Find out if a refinance is right for you.

See rates, requirements and benefits.

Increase Your Chances Of Getting Approved

Whether you’re refinancing your current home or planning on buying a new one with a new mortgage, you’ll want to maximize your chances of approval before you apply. Here are a few simple things you can do to increase your chances of approval.

Start With Your Current Lender

You may have an increased chance of getting approved for a refinance with your current lender since they will already know the details of your loan. Your lender may be able to suggest different refinance programs for seniors that you’ll easily qualify for and may even be able to loosen the requirements to refinance (if you’re current on your mortgage payments).

Include All Your Income

Your lender will ask you questions about your income and assets when you apply for a new mortgage or a mortgage refinance. However, lenders don’t only consider income from employment when they review your application. Maximize your chances of getting approved by including all streams of income with your application. Some sources of income your lender might consider include:

  • Social Security payments
  • Structured settlement payments
  • Dividends from stocks and other investments
  • Alimony payments
  • Military pension payments and benefits
  • Income from rental properties you own
  • Payments from your IRA, 401(k) or other retirement accounts
  • Royalty income from patents

The specific streams of income you can include in your application can vary from lender to lender. The most important factor is that the income you have will continue to come in throughout your retirement. Your lender may exclude certain streams of income that aren’t long-standing. For example, your lender probably won’t consider alimony as income if it’s set to end in 12 months.

Maximize Your Appraisal Value

The appraisal is an important part of the refinancing process. During an appraisal, an appraiser will tour your property and give you an estimate of how much your home is worth. Maximizing your appraisal value can increase your chances of qualifying for a refinance. This is especially true if you want to take cash out of your equity.

Use these simple tips to increase your home's value before your appraisal:

  • Increase your curb appeal: Your curb appeal has an impact on the value of your home. Take a tour of the exterior of your property and see where you can make improvements. Paint fencing, plant flowers and power-wash walkways and hardscaping to improve your home’s curb appeal.

  • Declutter: Your appraiser won’t deduct points if you haven’t done the dishes or if you have a few books lying around. However, decluttering your home can make your rooms look larger and make your home feel more comfortable. Take a walk through each room a few days before your appraisal and make sure that everything is clean.

  • Create a list of upgrades: Permanent upgrades you’ve made to your home increase your appraisal value. Create a list of them and give it to your appraiser. Some examples of permanent upgrades include installing a home security system, replacing old appliances and adding a pool.
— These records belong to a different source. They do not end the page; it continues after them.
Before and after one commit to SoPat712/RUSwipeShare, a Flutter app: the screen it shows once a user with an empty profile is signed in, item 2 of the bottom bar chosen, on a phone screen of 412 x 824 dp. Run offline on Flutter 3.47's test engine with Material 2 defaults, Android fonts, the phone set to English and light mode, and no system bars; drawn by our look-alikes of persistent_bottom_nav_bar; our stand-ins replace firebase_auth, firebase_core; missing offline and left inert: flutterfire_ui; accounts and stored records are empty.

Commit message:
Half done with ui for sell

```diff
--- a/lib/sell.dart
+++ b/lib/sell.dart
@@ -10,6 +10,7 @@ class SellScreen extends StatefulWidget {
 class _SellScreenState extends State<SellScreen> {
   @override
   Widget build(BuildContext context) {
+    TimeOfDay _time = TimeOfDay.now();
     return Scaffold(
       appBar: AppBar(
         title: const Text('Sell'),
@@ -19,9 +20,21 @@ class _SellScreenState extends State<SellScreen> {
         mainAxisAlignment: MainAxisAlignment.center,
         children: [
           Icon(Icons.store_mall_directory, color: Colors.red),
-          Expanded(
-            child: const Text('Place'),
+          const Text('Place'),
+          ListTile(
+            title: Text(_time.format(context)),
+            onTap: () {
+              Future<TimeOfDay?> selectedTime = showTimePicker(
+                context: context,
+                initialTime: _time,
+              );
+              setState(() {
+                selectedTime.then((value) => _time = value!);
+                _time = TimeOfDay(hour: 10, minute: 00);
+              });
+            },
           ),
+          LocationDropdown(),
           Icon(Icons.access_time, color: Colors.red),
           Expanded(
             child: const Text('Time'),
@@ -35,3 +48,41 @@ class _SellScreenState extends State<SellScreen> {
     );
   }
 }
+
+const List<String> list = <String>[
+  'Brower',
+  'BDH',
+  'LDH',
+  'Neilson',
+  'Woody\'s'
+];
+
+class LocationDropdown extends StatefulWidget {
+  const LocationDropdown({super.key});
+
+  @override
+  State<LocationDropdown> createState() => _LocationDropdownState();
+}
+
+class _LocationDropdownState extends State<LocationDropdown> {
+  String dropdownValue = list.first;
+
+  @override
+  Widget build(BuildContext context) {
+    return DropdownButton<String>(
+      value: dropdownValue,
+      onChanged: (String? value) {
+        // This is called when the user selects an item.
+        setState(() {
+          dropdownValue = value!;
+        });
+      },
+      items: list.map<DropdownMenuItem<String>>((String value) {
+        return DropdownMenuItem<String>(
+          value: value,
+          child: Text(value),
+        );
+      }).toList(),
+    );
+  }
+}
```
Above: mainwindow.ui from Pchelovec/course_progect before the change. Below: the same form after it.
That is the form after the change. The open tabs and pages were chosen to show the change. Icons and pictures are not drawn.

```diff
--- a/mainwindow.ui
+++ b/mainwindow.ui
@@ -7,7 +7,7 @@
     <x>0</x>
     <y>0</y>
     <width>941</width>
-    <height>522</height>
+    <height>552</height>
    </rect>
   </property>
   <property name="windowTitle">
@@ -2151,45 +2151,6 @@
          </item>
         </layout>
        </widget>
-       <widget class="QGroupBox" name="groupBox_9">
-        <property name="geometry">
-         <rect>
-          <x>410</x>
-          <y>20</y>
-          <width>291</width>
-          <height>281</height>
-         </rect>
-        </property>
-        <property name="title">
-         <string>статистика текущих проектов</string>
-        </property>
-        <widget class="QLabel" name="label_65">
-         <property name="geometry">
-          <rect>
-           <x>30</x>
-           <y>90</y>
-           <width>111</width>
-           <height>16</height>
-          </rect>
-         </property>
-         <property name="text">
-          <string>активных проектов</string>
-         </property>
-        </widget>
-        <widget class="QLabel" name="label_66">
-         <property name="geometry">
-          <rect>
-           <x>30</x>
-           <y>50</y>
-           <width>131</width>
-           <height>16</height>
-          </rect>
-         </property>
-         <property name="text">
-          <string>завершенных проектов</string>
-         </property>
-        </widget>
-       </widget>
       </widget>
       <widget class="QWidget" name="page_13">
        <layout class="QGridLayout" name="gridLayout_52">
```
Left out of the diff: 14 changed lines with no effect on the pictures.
Don’t include removable or aesthetic upgrades like painting a bedroom, putting up wallpaper or hanging mirrors.

The Bottom Line: It’s All About Your Finances

Managing loans on a fixed income as a senior citizen can be challenging, but it isn’t impossible. Looking into senior refinance programs can help you save money in the long run. Before you start looking at different home loans for seniors, consider your finances and your long-term goals. If you’re planning on staying in your home, refinancing may be a great choice.

Ready to explore your mortgage options? Start your refinance or mortgage application online now.

Consolidate debt with a cash-out refinance.

Your home equity could help you save money.

See What You Qualify For

Victoria Araj

Victoria Araj is a Section Editor for Rocket Mortgage and held roles in mortgage banking, public relations and more in her 15+ years with the company. She holds a bachelor’s degree in journalism with an emphasis in political science from Michigan State University, and a master’s degree in public administration from the University of Michigan.